The key to successful radio commercial localization is finding actors and comedians in your target countries who will be able to read the advertising text in a similar style as those heard by native speakers in the source country.

Radio programs — especially talk shows — pose a more difficult challenge. Sometimes only certain segments of the show need to be localized, while others remain in English. But even when a show is fully localized, having it translated by native speakers who also have knowledge of all the cultural references made on the show can be challenging — especially if it's "live" with no time for post-editing. But if you still want to do it by yourself, make sure to consult a reliable dictionary, like this Free Online English Spanish Dictionary.

What Are the Business Benefits of Media Localization?

Media localization offers significant benefits to companies with aspirations of growing their business domestically and internationally.

Domestic Growth

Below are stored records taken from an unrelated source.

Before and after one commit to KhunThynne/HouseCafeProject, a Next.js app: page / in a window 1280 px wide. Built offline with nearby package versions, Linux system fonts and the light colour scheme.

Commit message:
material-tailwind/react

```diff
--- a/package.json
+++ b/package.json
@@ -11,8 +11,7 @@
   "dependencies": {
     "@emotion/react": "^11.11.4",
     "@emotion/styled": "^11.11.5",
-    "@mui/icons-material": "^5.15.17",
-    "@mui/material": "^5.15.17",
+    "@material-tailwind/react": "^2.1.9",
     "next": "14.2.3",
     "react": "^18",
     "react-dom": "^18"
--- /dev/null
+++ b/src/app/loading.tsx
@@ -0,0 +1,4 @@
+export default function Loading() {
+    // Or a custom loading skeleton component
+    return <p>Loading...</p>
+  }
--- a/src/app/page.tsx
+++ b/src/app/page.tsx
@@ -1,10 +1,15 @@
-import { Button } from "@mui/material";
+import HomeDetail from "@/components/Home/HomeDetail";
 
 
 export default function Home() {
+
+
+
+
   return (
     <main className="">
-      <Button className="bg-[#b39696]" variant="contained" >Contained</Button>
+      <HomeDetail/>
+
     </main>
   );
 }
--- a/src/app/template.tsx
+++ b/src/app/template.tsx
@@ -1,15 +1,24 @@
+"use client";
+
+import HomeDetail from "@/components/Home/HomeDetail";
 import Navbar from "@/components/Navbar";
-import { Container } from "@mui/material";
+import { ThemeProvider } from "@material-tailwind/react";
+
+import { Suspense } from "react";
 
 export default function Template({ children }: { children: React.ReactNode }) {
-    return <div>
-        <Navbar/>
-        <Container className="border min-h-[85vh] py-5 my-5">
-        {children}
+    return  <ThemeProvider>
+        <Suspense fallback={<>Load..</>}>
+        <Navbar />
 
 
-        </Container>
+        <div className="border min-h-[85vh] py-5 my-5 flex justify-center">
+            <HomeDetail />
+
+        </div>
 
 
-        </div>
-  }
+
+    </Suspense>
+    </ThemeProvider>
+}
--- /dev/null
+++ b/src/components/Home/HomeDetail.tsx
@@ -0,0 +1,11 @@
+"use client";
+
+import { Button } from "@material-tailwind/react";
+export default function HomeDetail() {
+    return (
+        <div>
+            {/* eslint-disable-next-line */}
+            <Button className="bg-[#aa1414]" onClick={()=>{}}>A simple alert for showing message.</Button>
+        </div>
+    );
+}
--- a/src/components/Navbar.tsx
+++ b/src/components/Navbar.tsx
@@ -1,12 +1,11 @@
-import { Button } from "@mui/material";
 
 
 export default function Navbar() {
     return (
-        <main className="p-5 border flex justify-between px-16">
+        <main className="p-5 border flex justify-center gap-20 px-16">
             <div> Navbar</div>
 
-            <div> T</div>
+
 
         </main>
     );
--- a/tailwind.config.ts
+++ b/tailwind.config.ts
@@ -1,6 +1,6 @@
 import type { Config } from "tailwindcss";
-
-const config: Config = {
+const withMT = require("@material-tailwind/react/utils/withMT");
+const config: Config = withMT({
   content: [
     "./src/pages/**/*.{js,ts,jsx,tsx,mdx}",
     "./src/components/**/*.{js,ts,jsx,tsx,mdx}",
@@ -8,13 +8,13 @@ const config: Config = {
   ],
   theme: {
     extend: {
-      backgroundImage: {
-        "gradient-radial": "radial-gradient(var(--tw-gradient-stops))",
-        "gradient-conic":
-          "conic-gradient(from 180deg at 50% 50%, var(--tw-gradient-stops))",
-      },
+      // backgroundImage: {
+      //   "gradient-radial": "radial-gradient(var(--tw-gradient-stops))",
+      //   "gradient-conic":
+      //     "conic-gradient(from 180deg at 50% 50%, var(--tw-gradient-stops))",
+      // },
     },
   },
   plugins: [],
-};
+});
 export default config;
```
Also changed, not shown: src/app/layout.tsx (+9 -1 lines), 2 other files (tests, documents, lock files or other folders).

Media localization can help businesses reach customers in multiple markets within the same country. For example, Spanish-language media may play well in Miami, but it will be less effective in Chicago. To reach as many customers as possible across the United States, it will be necessary to localize media content into different languages and dialects.

International Growth

Localizing media content allows businesses to reach customers outside of their home country. Compared with translating content, localizing media offers additional advantages: It makes it easier for businesses to create content that resonates with consumers outside of their home country by taking into account cultural nuances and preferences that might be missed by simple translation alone.

Find Out What Your Audience Wants

The first step in the localization process is research. Conduct a needs assessment analysis to find out what your target audience wants. You need to get a sense of their culture, their likes and dislikes, what they want and what they expect from you. This will help you create content that is relevant and engaging without offending them in any way.

Hire the Right Localization Company

Working with a professional translation services agency will help ensure that all aspects of your creative media are localized correctly. They have native translators who understand the nuances of each language and culture

Content Extraction

The first step in creative media localization is extracting the source content from the original file. For example, if you have an AI file with your text embedded in it, the text would need to be extracted so that the translation can be completed. Then it would need to be placed back into the AI file. Similarly, if you have a video file with subtitles in it, those subtitles would need to be extracted for translation before being replaced once translation is complete.

Translation and Localization

Once the content is extracted from its original format, it can be sent for translation or localization. Most technical translators are only concerned with translating text from one language into another without taking into consideration cultural differences that may exist between countries where the target languages are spoken. On the other hand, localizers take these cultural differences into consideration when doing their work.


Media localization is a strategy that many companies apply to markets outside of their current ones. It’s not always standard practice, but it can be, and when a company does take advantage of this strategy, it can be very profitable for them. Ultimately, if you want your business to reach as many people as possible in different cultures, you need to think globally—and look at media localization as a way to do so.


We use only translators carefully selected to match the subject matter and content of your project. Our translations meet and exceed international quality standards. Upon request, we will provide you with a statement which certifies the accuracy of our translations.